The Rockbrook lake continues to be a popular spot throughout the day. As so many other parts of the country are baking in the summer heat, we’ve been hitting high temperatures in the mid 80s. That’s not too hot for around here, but with the humidity, a dip in the lake has felt excellent. The girls have been hard at work swimming their “Mermaid Laps” (A certain number admits them into the “Mermaid Club.”). They been perfecting their silliest jumps from the diving board, and repeatedly zipping down “Big Samantha” our giant water slide. There has been some mischief underway too with a bunch of squirt toys, athletic skill shown using kick boards, and plenty of cooling off and relaxing in the inner tubes. In addition to the regular four activity periods when the girls can sign up for swimming, the lake is open to everyone right before lunch and dinner for about an hour. I’d say with all of these options and opportunities, most everyone at camp is visiting the lake these days.
The great warm weather lately has also inspired us to offer the girls several waterfall and creek hikes. Right here on the camp property, the WHOA (Wilderness, Hiking, Outdoor Adventure) instructors have been bringing girls to Rockbrook Falls. It’s a nice set of small waterfalls that cascade down multiple levels into pools… perfect for a refreshing dip. For several Junior campers, the creek in the center of camp is a place to play, stack stones, and race sticks (or their shoes!) in the current.
A few miles south of camp, the Dupont State forest has magnificent high waterfalls like Triple Falls and Hooker Falls. In the Pisgah Forest, a group of Juniors visited Moore Cove to feel the spray of the waterfall there. And we’ll be heading to sliding rock tomorrow night for the ultimate waterfall experience.

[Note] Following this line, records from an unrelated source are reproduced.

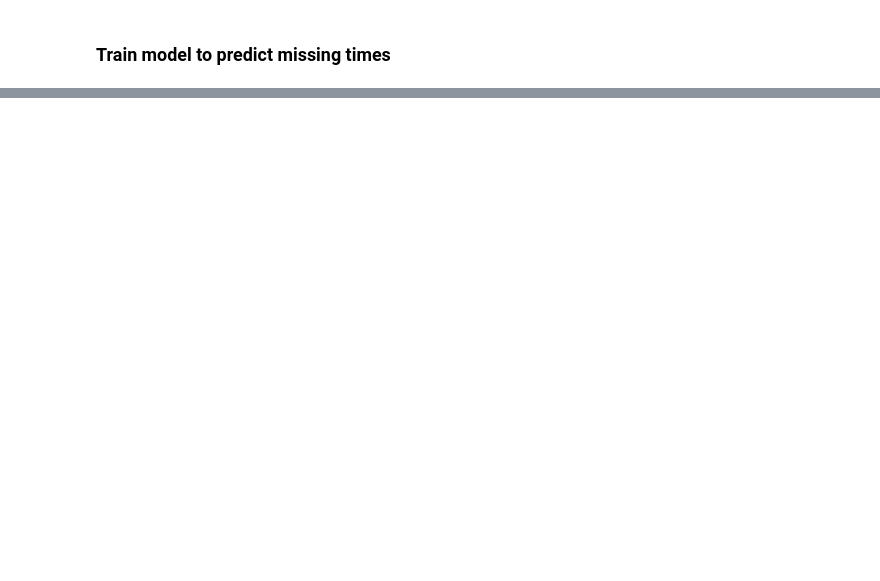
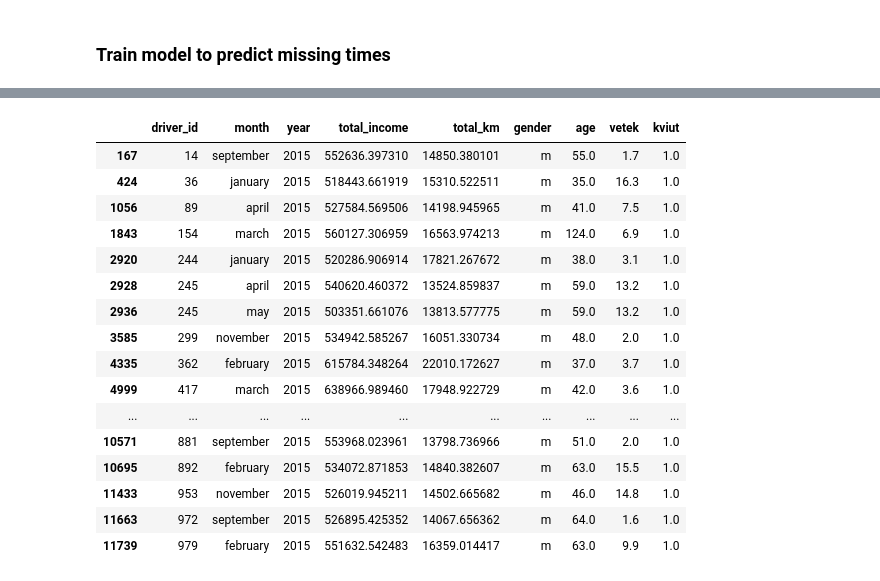
Before and after one commit to ronTohar1/CV_training, a Jupyter notebook: basic/python/Basic - Azrieli & Sons data/project_files/fix_data.ipynb, the cells around one changed output, grey strips where cells are left out. Saved outputs shown, nothing was run; the diff lists cells and outputs as text; code cells hidden in the pictures; blank space fills up the shorter version.

```diff
--- a/basic/python/Basic - Azrieli & Sons data/project_files/fix_data.ipynb
+++ b/basic/python/Basic - Azrieli & Sons data/project_files/fix_data.ipynb
@@ -487,0 +515,22 @@ See the caveats in the documentation: https://pandas.pydata.org/pandas-docs/stab
+# %%
+table[table["total_income"] > 500_000]
+# basic_trips_df = create_trips_df(trip_files)
+# basic_trips_df[basic_trips_df["driver_id"] == 972][basic_trips_df["month"] == "september"]["km"].sum()
+# %% [output]
+|  | driver_id | month | year | total_income | total_km | gender | age | vetek | kviut |
+| 167 | 14 | september | 2015 | 552636.397310 | 14850.380101 | m | 55.0 | 1.7 | 1.0 |
+| 424 | 36 | january | 2015 | 518443.661919 | 15310.522511 | m | 35.0 | 16.3 | 1.0 |
+| 1056 | 89 | april | 2015 | 527584.569506 | 14198.945965 | m | 41.0 | 7.5 | 1.0 |
+| 1843 | 154 | march | 2015 | 560127.306959 | 16563.974213 | m | 124.0 | 6.9 | 1.0 |
+| 2920 | 244 | january | 2015 | 520286.906914 | 17821.267672 | m | 38.0 | 3.1 | 1.0 |
+| 2928 | 245 | april | 2015 | 540620.460372 | 13524.859837 | m | 59.0 | 13.2 | 1.0 |
+| 2936 | 245 | may | 2015 | 503351.661076 | 13813.577775 | m | 59.0 | 13.2 | 1.0 |
+| 3585 | 299 | november | 2015 | 534942.585267 | 16051.330734 | m | 48.0 | 2.0 | 1.0 |
+| 4335 | 362 | february | 2015 | 615784.348264 | 22010.172627 | m | 37.0 | 3.7 | 1.0 |
+| 4999 | 417 | march | 2015 | 638966.989460 | 17948.922729 | m | 42.0 | 3.6 | 1.0 |
+| ... | ... | ... | ... | ... | ... | ... | ... | ... | ... |
+| 10571 | 881 | september | 2015 | 553968.023961 | 13798.736966 | m | 51.0 | 2.0 | 1.0 |
+| 10695 | 892 | february | 2015 | 534072.871853 | 14840.382607 | m | 63.0 | 15.5 | 1.0 |
+| 11433 | 953 | november | 2015 | 526019.945211 | 14502.665682 | m | 46.0 | 14.8 | 1.0 |
+| 11663 | 972 | september | 2015 | 526895.425352 | 14067.656362 | m | 64.0 | 1.6 | 1.0 |
+| 11739 | 979 | february | 2015 | 551632.542483 | 16359.014417 | m | 63.0 | 9.9 | 1.0 |
```
Also changed, not shown: parts of 9 cells of this notebook, 2 other files.
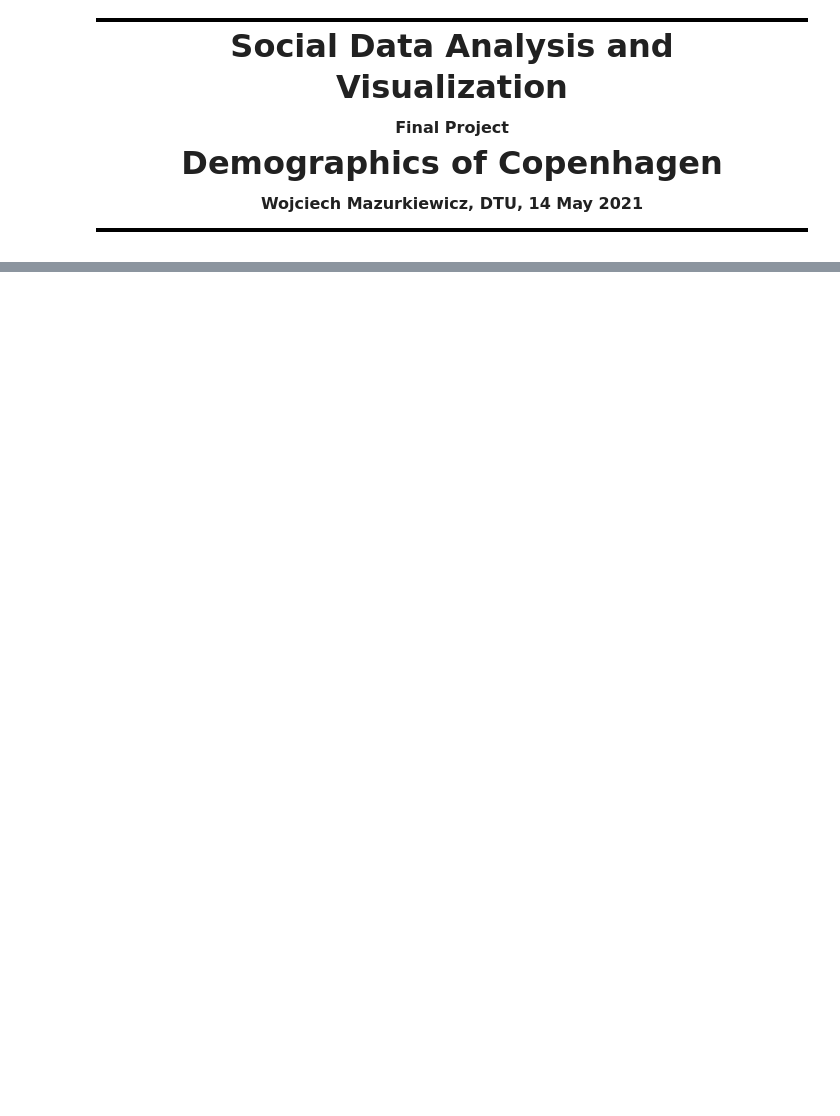
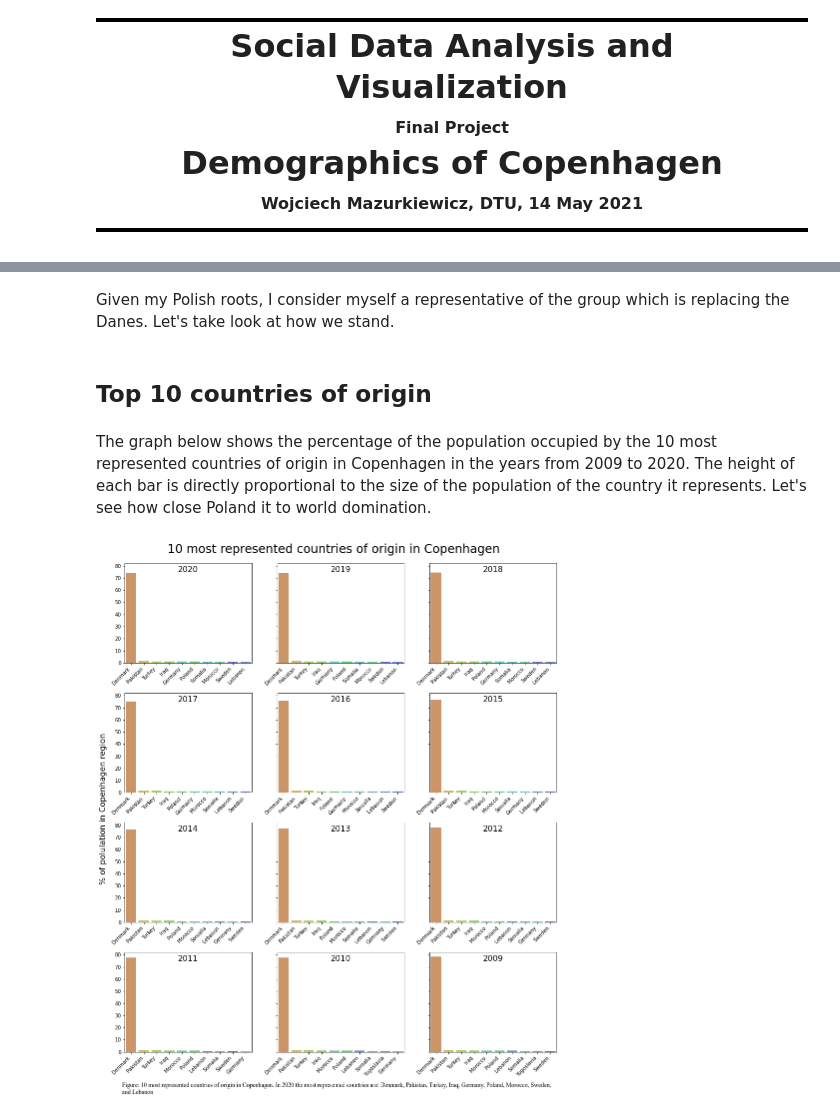
Before and after one commit to wojciechdk/social_data_analysis_and_visualization_final_project, a Jupyter notebook: website_main.ipynb, the cells around one changed output, grey strips where cells are left out. Saved outputs shown, nothing was run; the diff lists cells and outputs as text; code cells hidden in the pictures; blank space fills up the shorter version.

```diff
--- a/website_main.ipynb
+++ b/website_main.ipynb
@@ -33,0 +74,15 @@ display(IFrame(
+# %% [markdown]
+Given my Polish roots, I consider myself a representative of the group which is replacing the Danes. Let's take look at how we stand.
+# %% [markdown]
+## Top 10 countries of origin
+# %% [markdown]
+The graph below shows the percentage of the population occupied by the 10 most represented countries of origin in Copenhagen in the years from 2009 to 2020. The height of each bar is directly proportional to the size of the population of the country it represents. Let's see how close Poland it to world domination.
+# %%
+show_top_10_countries_of_origin_all_years(
+    ('Figure: 10 most represented countries of origin in Copenhagen. '
+     'In 2020 the most represented countries are: Denmark, Pakistan, Turkey, '
+     'Iraq, Germany, Poland, Morocco, Sweden,\nand Lebanon'),
+    x=.12,
+    y=0.06)
+# %% [output]
+[figure, added]
```
Also changed, not shown: parts of 15 cells of this notebook, 5 other files.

Every year when we survey the campers about their favorite outdoor adventure activity, whitewater rafting wins the number one spot (Ziplining has become #2, by the way). That’s not too surprising when you consider how perfectly it combines several amazing things. First, just being outside is great, but when you have the natural beauty of the Nantahala Gorge, the steep rocky slopes rising on both sides of the river, it’s extraordinary. There are massive trees (poplar and hickory come to mind), thick rhododendron thickets, and flowering silk trees. There’s bound to be a King Fisher that swoops by chirping, and a sharp eye may spot a turtle or water snake hiding among the sticks and leaves of an eddy. Some of this probably slips right by most of the campers because the real focus is the crazy, bumpy ride in raft. The girls take turns “riding the bull,” which means sitting on the front of the raft with their legs dangling, an intrepid hood ornament that’s bound to get the biggest splash in the rapids. Falling out of the boat is part of the fun too… for that matter, so is falling into the boat unexpectedly after hitting a hidden rock. Let’s not forget the temperature of the water either: a frigid 50 degrees thanks to the majority of the water coming from the bottom of the deep Nantahala lake (as part of the Duke Energy hydroelectric project). Hitting that water, even when it’s sunny and hot outside, is a wide-eyed, breath-taking, shock, just as it’s an excellent thrill. Add to that the fun that comes from singing and laughing with friends in the boat. For the two hour trip down the river, the girls are splashing each other, waving for photo opportunities, making “high fives” with their paddles, and doing “fire drills” to switch places in the boats. Yes, it’s outdoor adventure, but taken altogether, this is super fun too. Since we took almost half of the camp rafting on the Nantahala today, it was fun… just like that.